fuzzpig Sun 14-Oct-12 09:24:18

I was actually thinking about what would happen if I did try and sit the exam tomorrow, but I honestly can't remember enough to even scrape a pass. There are four blocks to the course and I haven't even opened books 3 and 4, and only managed the first few essays by skim reading and picking out the right info. I think basically I made a massive mistake choosing this course, I wish I'd stuck with maths now.

The two level 3 courses I was considering had no exams which would be a positive. I used to be great at exams (I aced my first OU exam when DS was six weeks old!) but this illness is destroying my brain angry I'm concerned that if I go to uni one day I won't be able to cope with the workload or exams. Although maybe it'll be easier when my DCs are older.

I hate this uncertainty. I think it would help if I could have proof of something. So I will definitely ask about the certificate thing.

Funding wise, with the OU I know they only fund you if you complete the degree in 6 years, so I would have to pay for anything that I start after next year. No way could I afford that sad bugger.

AlexanderS Sun 14-Oct-12 11:26:55

What if you deferred the exam for, say, a week or two weeks? Do you think you'd be able to cram enough to pass?

fuzzpig Sun 14-Oct-12 11:53:20

Not allowed to do that unfortunately, you defer until the next presentation of the course AFAIK. Which would probably be better anyway. There is just so much going on right now. DH had an operation on his spine 3 weeks ago so it's a madhouse here!

AlexanderS Sun 14-Oct-12 15:06:29

Oh that's not bad then. I think you should definitely aim to do that exam. You've already done four good TMAs, you just need to do this one exam and you're there.

Fluffanstuff Sun 21-Oct-12 13:40:59

Hi similar situation I had CFS before GCSE exams at school. My specialist told me that people who get ME and CFS tend to be people that really like to push themselves. I sort of had a similar situation in terms of being told to quit and come back another time.

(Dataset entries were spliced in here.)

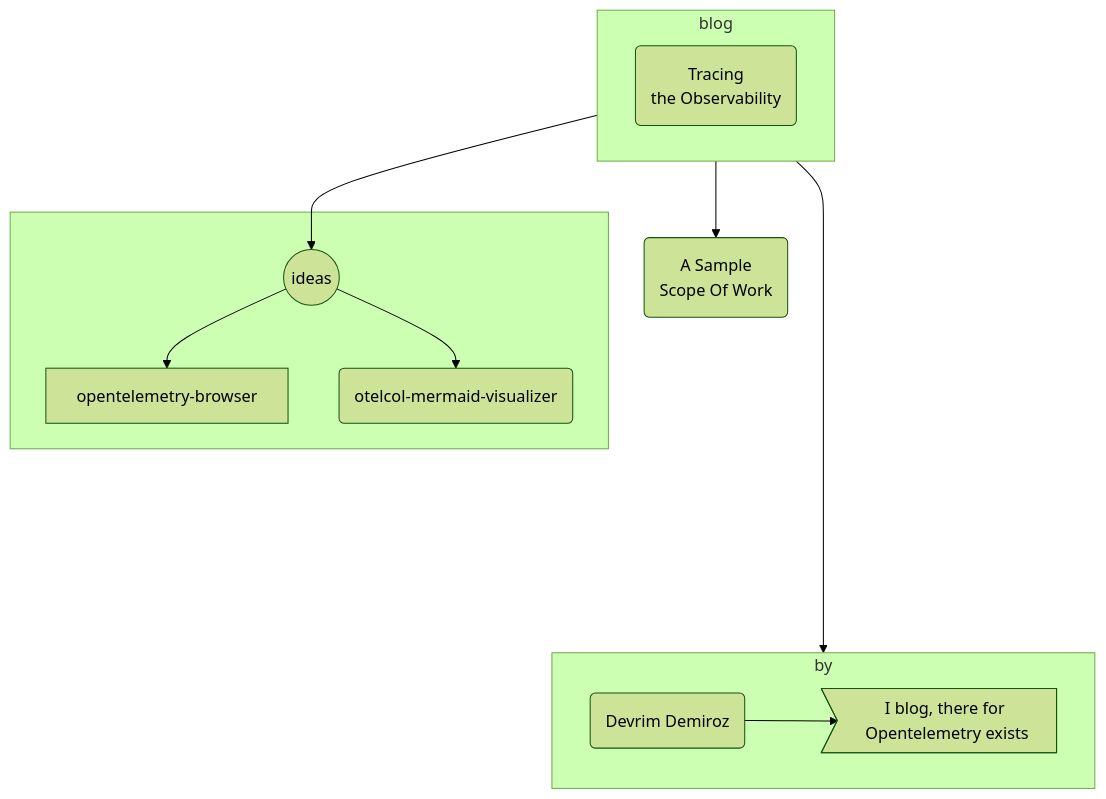
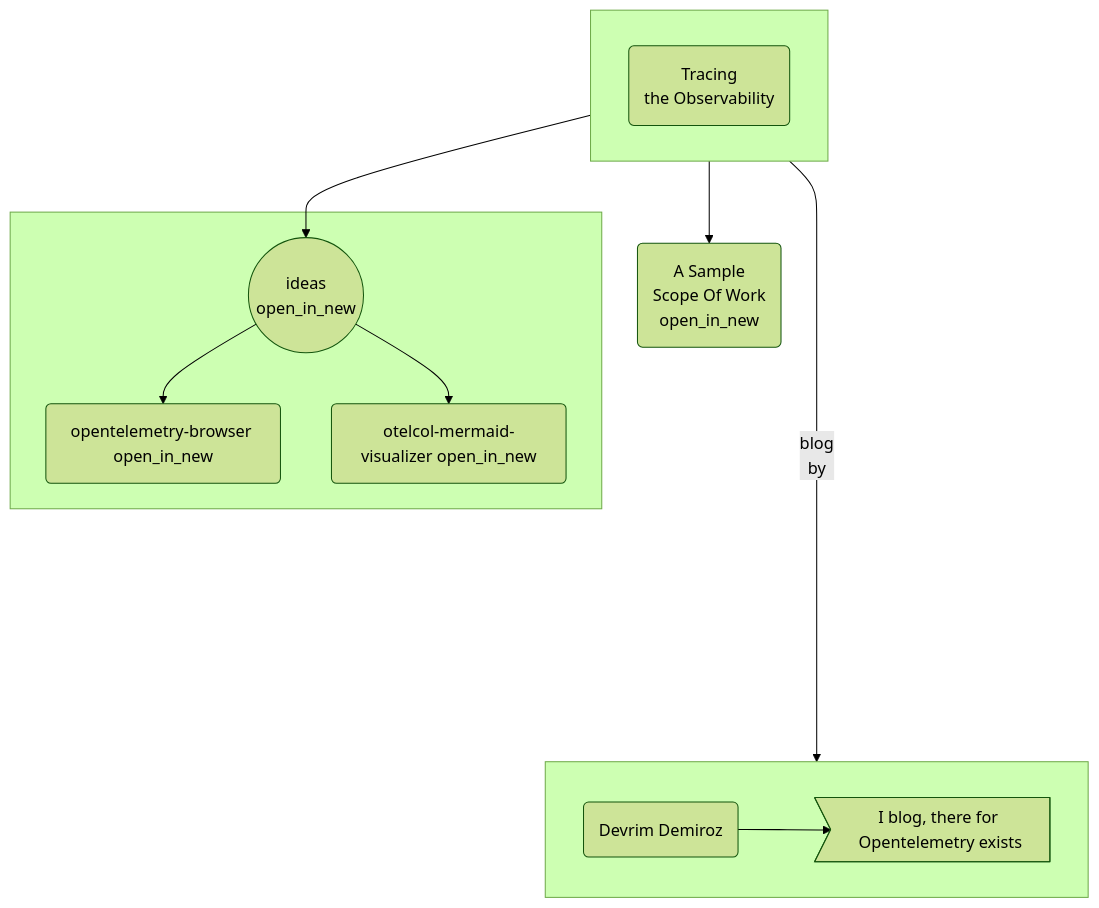
One commit to devrimdemiroz/devrimdemiroz.github.io changed the diagram in docs/README.md. Above: the diagram before and after it, drawn with Mermaid (forest theme). The commit also changed other lines of this file and 1 other file, not shown here.

Commit message:
enhance enhance enhance

````diff
--- a/docs/README.md
+++ b/docs/README.md
@@ -1,38 +5,35 @@
 ```mermaid
 flowchart TD
-          
-        direction LR
-        
-        subgraph blog
-         direction LR
-            TtO(Tracing <br/> the Observability)
-        end
+
+    direction LR
+    
+    subgraph blog[" "]
+     direction LR
+        TtO(Tracing <br/> the Observability)
+    end
         
     
 
-      
-   
-   
-     subgraph by
+    blog ------->|blog <br/> by| by        
+    
+    subgraph s_ideas [" "]
+
+        ideas(("ideas <br/> <span class='material-icons'>open_in_new</span>")) --> 
+        opentelemetry-browser("opentelemetry-browser <span class='material-icons'>open_in_new</span>") & otelcol-mermaid-visualizer(otelcol-mermaid-visualizer <span class='material-icons'>open_in_new</span> )
+    end
+         
+     subgraph by[" "]
             DD(Devrim Demiroz)
             DD-->Descartes>I blog, there for Opentelemetry exists]
      end
-
-    blog -------> by        
-    
-    subgraph s_ideas [" "]
-
-        ideas((ideas)) --> opentelemetry-browser & otelcol-mermaid-visualizer(otelcol-mermaid-visualizer)
-    end
          
-         
-    TtO -->ideas & sow(A Sample <br/> Scope Of Work)
+   TtO -->ideas & sow(A Sample <br/> Scope Of Work <br/><span class='material-icons'>open_in_new</span>)
    click sow "/#/ScopeOfWork";     
    click ideas "/#/ideas";     
    click opentelemetry-browser "https://github.com/devrimdemiroz/opentelemetry-browser" "Open this in a new tab";     
    click otelcol-mermaid-visualizer "/#/ideas/otelcol-mermaid-visualizer";     
     
         
 
   
 ```
````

I didn't but I ended up schooling myself at home. The benefits of OU is that you can work on days , and at times where your having a good patch (....well a slight improvement patch I call them) But then you have to weigh up whether having this on your shoulders is doing you more harm than good.

I did my exams ... god knows how , I know how you feel my memory was shot ! . I went in with the attitude if i pass i pass that will be great , If i don't ive got a good reason. Perhaps do the same , if you pass great , if not deal with it when your feeling a bit more up to it.

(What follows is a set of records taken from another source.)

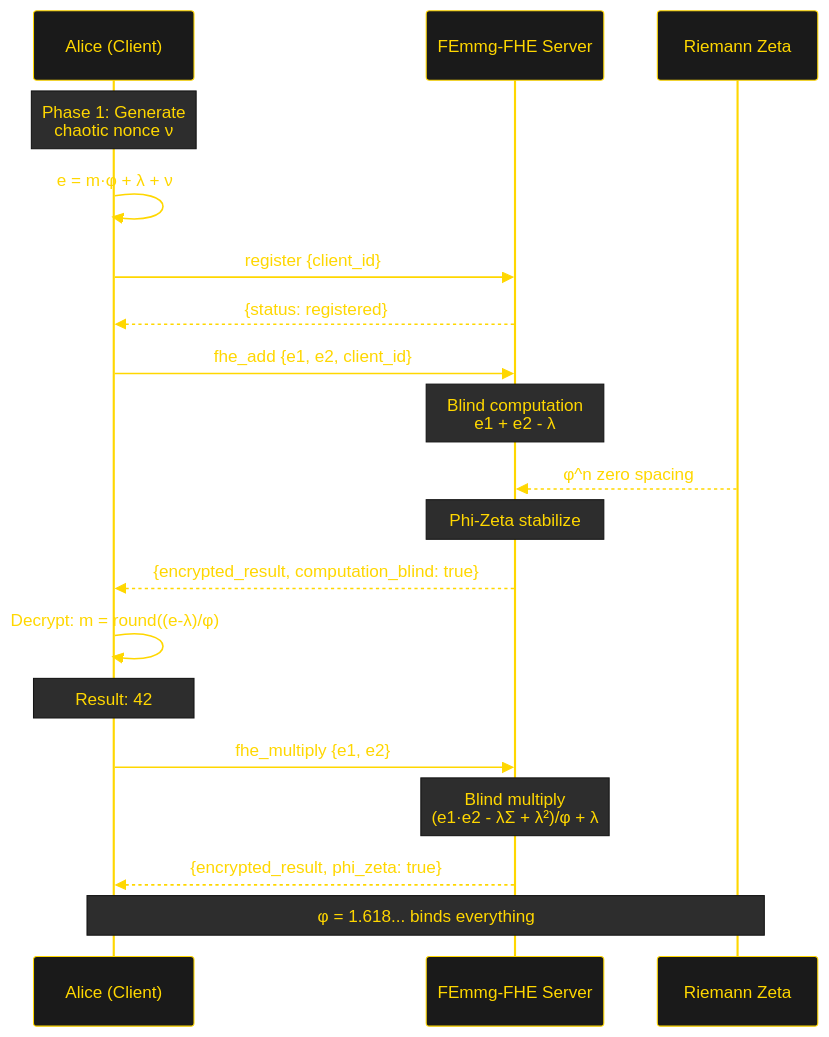
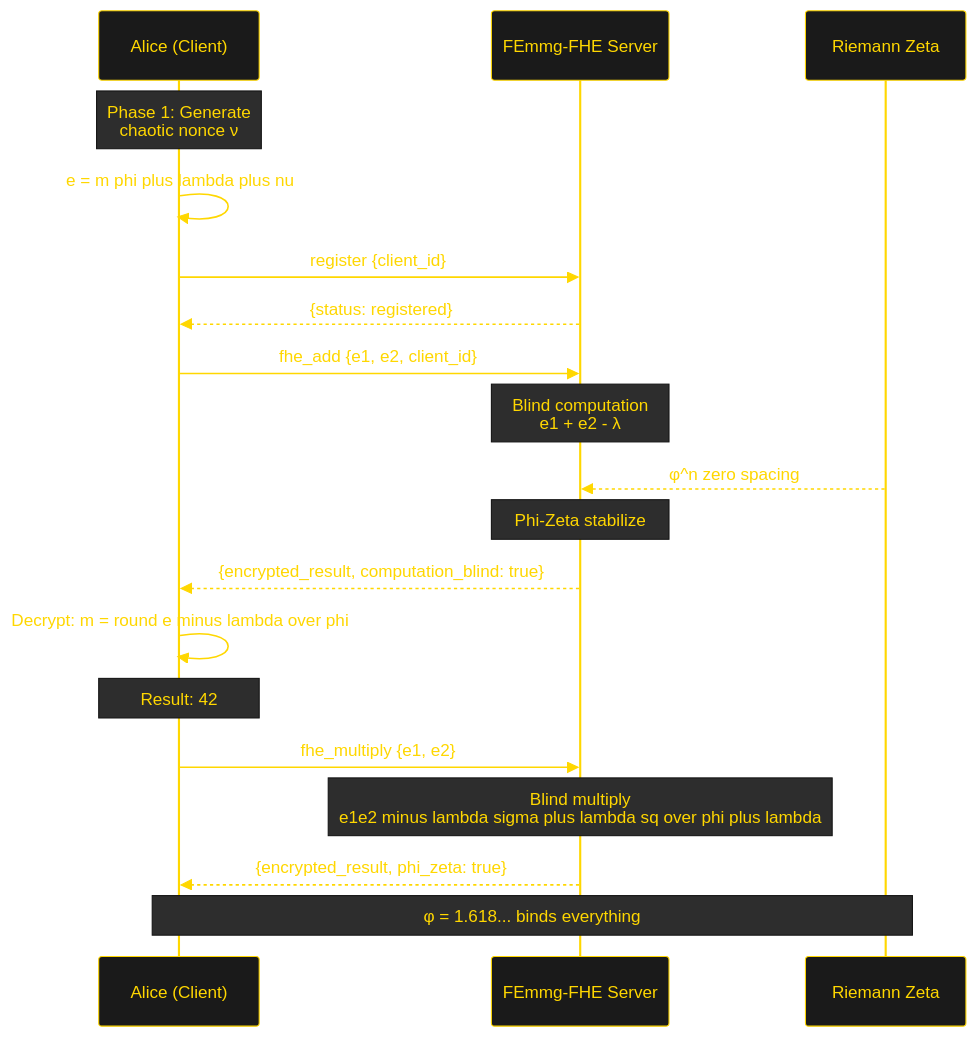
The second of 2 diagrams in README.md (primordialomegazero/femmgFHE), drawn with Mermaid before and after one commit. The commit also changed other lines of this file, not shown here.

Commit message:
fix: Mermaid special chars replaced with plain text

````diff
--- a/README.md
+++ b/README.md
@@ -162,27 +162,27 @@
 ```mermaid
 %%{init: {'theme': 'base', 'themeVariables': { 'background': '#1a1a1a', 'primaryColor': '#1a1a1a', 'primaryTextColor': '#ffd700', 'primaryBorderColor': '#ffd700', 'lineColor': '#ffd700', 'secondaryColor': '#2d2d2d', 'tertiaryColor': '#1a1a1a', 'noteBkgColor': '#2d2d2d', 'noteTextColor': '#ffd700', 'fontFamily': 'monospace', 'fontSize': '14px'}}}%%
 sequenceDiagram
     participant Alice as Alice (Client)
     participant Server as FEmmg-FHE Server
     participant Zeta as Riemann Zeta
     
     Note over Alice: Phase 1: Generate<br/>chaotic nonce ν
-    Alice->>Alice: e = m·φ + λ + ν
+    Alice->>Alice: e = m phi plus lambda plus nu
     Alice->>Server: register {client_id}
     Server-->>Alice: {status: registered}
     
     Alice->>Server: fhe_add {e1, e2, client_id}
     Note over Server: Blind computation<br/>e1 + e2 - λ
     Zeta-->>Server: φ^n zero spacing
     Note over Server: Phi-Zeta stabilize
     Server-->>Alice: {encrypted_result, computation_blind: true}
     
-    Alice->>Alice: Decrypt: m = round((e-λ)/φ)
+    Alice->>Alice: Decrypt: m = round e minus lambda over phi
     Note over Alice: Result: 42
     
     Alice->>Server: fhe_multiply {e1, e2}
-    Note over Server: Blind multiply<br/>(e1·e2 - λΣ + λ²)/φ + λ
+    Note over Server: Blind multiply<br/>e1e2 minus lambda sigma plus lambda sq over phi plus lambda
     Server-->>Alice: {encrypted_result, phi_zeta: true}
     
     Note over Alice,Zeta: φ = 1.618... binds everything
 ```
````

fuzzpig Sun 21-Oct-12 15:58:29

Thanks, I have asked my doctor for a note, so assuming it gets to the regional centre it should be ok. The resit is in 6 months. I am still not sure if it might be better to just walk away now - knowing I have 180 points - rather than have the stress of revision (well, learning really, as I don't even know the material to revise) which may well make me more ill. But, if I have permission for a resit, then I have the option to choose later.

You're not wrong about pushing myself. I am my own worst critic.

gingergran Sun 21-Oct-12 16:28:44

Did you sit the exam fuzzpig? I heard it was horrible. I have the pleasure of starting again in February although my marks for the first three TMAs will be carried forward. From what i remember that means I get to start with the ghastly report ... on well onwards and upwards

I am doing 2 x 15 point modules in the meantime, applied psychology which is OK and autism, which starts in a couple of weeks but the reading is really interesting.

Hope that you feel better able to cope soon. Why not give yourself a complete break for a couple of weeks before you make any decisions.

fuzzpig Sun 21-Oct-12 16:34:14

Hello ginger!

No, no exam here, but I bumped into someone from my tutor group and she said it was really awful, a complete change from the previous years and practise papers etc. Bit of a hooha apparently confused

Just too tired to think about it now. Will send DH to pick up my note tomorrow, and send it off, but then I will just be trying to get on with work which is enough of a struggle.

Join the discussion

Registering is free, easy, and means you can join in the discussion, watch threads, get discounts, win prizes and lots more.

Register now »

Already registered? Log in with: